The following safety guidelines must be followed when using antimicrobials:

  • All requirements on the pesticide product label must be followed, including directions for container disposal.
  • Materials should be kept in the original, labeled containers; dilute solutions (e.g. 10% bleach) must be clearly labeled containers identifying contents and associated hazard information.
  • All employees handling pesticides must have available the handling instructions for the materials, necessary personal protective equipment, and the material safety data sheets (SDS).
  • The laboratory supervisor must have a written training program for employees. Training must be completed before the employee handles an antimicrobial and provided annually thereafter. Training documentation must be kept in the employee's record for two years. At a minimum, employees must be instructed on the following items:
    • Immediate and long-term hazards involved.
    • Procedures for safe use including application and storage.
    • Protective clothing and equipment to use.
    • Safety procedures including those for handling emergency situations.
    • Common symptoms of poisoning and ways poisoning can occur.
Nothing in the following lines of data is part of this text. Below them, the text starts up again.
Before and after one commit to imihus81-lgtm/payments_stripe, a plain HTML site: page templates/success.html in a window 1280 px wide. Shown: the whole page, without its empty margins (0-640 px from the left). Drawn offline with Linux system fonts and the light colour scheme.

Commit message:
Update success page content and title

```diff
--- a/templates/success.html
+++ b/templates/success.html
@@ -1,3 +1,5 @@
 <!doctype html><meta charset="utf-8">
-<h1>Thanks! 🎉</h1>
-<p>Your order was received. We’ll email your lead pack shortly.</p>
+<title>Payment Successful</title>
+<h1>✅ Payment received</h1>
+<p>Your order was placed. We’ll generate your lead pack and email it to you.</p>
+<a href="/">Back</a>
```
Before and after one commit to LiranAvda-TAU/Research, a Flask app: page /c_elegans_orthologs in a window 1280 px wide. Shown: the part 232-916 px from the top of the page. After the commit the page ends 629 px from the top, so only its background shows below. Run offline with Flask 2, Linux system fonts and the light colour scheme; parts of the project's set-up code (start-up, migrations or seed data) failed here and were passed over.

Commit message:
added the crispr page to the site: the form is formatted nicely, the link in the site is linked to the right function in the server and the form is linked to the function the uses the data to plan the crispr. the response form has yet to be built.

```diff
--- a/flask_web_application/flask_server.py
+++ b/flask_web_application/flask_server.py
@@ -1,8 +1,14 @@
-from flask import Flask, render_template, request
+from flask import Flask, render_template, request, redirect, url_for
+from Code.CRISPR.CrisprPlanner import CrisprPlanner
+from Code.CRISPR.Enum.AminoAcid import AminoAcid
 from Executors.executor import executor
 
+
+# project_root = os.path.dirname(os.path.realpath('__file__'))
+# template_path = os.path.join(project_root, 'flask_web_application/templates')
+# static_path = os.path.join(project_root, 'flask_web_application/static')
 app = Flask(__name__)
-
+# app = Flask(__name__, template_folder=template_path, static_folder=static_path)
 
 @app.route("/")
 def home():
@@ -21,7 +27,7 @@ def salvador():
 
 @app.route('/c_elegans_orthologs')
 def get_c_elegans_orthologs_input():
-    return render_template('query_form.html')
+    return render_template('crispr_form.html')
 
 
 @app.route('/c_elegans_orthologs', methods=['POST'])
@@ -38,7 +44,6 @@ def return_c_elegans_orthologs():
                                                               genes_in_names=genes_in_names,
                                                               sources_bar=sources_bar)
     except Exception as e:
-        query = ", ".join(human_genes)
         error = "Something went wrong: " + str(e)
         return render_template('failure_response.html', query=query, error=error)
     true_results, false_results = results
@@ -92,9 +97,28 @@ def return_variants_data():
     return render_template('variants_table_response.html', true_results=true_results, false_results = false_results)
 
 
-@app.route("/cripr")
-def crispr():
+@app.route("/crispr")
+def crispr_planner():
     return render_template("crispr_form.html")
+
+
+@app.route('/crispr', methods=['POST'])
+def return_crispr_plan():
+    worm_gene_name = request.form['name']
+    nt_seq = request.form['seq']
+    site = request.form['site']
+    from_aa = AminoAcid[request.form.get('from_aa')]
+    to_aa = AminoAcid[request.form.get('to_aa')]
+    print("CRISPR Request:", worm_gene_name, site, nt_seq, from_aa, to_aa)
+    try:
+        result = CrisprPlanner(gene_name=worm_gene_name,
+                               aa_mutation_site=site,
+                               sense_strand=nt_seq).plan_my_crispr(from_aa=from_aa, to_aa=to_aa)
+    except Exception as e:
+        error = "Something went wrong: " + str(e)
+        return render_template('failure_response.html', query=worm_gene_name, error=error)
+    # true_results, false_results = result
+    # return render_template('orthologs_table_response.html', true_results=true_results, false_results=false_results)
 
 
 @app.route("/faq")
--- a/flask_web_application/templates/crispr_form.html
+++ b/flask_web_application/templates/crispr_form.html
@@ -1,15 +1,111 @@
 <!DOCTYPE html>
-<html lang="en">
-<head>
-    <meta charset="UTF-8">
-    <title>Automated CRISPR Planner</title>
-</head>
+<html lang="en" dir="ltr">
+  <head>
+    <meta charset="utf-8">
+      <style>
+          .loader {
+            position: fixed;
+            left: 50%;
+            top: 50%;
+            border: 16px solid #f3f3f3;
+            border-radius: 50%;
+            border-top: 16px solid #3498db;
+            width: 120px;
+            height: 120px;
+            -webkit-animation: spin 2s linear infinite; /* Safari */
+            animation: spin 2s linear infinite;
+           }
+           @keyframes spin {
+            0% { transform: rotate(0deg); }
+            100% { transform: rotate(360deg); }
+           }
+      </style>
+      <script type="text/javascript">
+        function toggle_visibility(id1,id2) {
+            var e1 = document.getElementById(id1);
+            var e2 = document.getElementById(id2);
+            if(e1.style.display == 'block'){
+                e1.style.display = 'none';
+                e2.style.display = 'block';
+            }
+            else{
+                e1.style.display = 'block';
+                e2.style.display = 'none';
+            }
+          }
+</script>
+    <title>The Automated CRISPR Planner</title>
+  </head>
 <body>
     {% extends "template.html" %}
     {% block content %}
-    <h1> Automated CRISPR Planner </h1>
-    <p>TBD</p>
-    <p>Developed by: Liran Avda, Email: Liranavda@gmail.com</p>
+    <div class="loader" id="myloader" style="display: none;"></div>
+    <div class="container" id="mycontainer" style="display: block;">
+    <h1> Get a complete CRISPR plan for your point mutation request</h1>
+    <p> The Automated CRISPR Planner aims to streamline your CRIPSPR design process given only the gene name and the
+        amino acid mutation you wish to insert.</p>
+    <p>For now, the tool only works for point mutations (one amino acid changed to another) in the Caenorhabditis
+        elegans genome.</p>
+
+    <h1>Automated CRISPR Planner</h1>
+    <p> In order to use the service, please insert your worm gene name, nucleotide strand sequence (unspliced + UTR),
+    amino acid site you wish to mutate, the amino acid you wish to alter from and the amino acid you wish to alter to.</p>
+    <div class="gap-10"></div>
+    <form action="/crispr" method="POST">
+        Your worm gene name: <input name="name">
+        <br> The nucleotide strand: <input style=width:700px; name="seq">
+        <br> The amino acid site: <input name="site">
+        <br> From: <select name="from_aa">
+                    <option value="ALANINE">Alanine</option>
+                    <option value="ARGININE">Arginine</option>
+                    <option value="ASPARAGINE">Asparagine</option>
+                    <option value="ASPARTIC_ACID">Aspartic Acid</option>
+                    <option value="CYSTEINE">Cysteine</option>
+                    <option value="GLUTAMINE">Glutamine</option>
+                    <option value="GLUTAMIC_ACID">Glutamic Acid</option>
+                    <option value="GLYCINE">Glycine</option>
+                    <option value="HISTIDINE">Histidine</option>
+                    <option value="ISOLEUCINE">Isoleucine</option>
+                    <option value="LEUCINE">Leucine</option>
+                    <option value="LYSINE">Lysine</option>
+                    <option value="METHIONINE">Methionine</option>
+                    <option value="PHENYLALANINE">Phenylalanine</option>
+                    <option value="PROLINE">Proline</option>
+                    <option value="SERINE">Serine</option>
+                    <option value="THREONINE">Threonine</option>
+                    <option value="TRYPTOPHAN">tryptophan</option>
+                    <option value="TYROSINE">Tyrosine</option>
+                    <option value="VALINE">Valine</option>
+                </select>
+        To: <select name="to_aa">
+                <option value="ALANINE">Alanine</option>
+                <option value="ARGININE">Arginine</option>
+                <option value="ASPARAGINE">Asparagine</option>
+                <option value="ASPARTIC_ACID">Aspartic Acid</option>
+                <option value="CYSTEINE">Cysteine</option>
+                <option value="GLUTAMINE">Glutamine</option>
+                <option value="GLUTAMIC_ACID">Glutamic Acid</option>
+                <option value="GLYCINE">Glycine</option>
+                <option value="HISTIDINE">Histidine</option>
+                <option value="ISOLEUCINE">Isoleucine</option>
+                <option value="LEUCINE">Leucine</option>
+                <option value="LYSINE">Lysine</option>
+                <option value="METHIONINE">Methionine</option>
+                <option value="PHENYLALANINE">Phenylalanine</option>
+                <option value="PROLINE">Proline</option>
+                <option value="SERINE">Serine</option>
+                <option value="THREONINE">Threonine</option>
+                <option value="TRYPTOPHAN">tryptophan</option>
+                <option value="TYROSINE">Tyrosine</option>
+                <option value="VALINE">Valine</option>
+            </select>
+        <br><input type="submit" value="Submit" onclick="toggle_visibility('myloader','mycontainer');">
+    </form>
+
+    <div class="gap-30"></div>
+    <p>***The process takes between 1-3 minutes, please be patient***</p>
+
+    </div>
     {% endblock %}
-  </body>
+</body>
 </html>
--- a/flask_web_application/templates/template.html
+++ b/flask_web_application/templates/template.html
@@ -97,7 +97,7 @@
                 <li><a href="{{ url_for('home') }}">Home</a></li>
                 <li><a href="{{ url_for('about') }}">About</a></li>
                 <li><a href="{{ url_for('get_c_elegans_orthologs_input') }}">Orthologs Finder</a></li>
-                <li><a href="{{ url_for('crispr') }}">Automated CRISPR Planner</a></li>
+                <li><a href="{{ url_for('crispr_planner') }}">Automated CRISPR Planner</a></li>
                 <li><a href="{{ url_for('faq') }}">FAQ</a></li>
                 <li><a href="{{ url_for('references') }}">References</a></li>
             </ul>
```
    • Where and how to obtain emergency medical treatment.
    • Applicable laws, regulations, labeling requirements and SDS information.
    • Decontamination procedures.
    • Location of the Hazard Communication Program information.
  • When the product label states the requirement for respiratory protection, the employer must provide the proper respirator. Employees requiring respiratory protection must be evaluated by Occupational Health Services, then fit-tested and trained by EH&S in the proper use, care, and limitations of respiration protection. See SafetyNet #88, “Respiratory Protection Program” for further information.
  • All required safety equipment listed on the product labeling, must be provided and maintained (i.e., cleaned, repaired, etc.).
  • Adequate light must be available to allow the employee to perform work activities in a safe manner.
  • Disposal of pesticides, pesticide containers and pesticide solutions is strictly regulated; submit to EH&S as hazardous waste.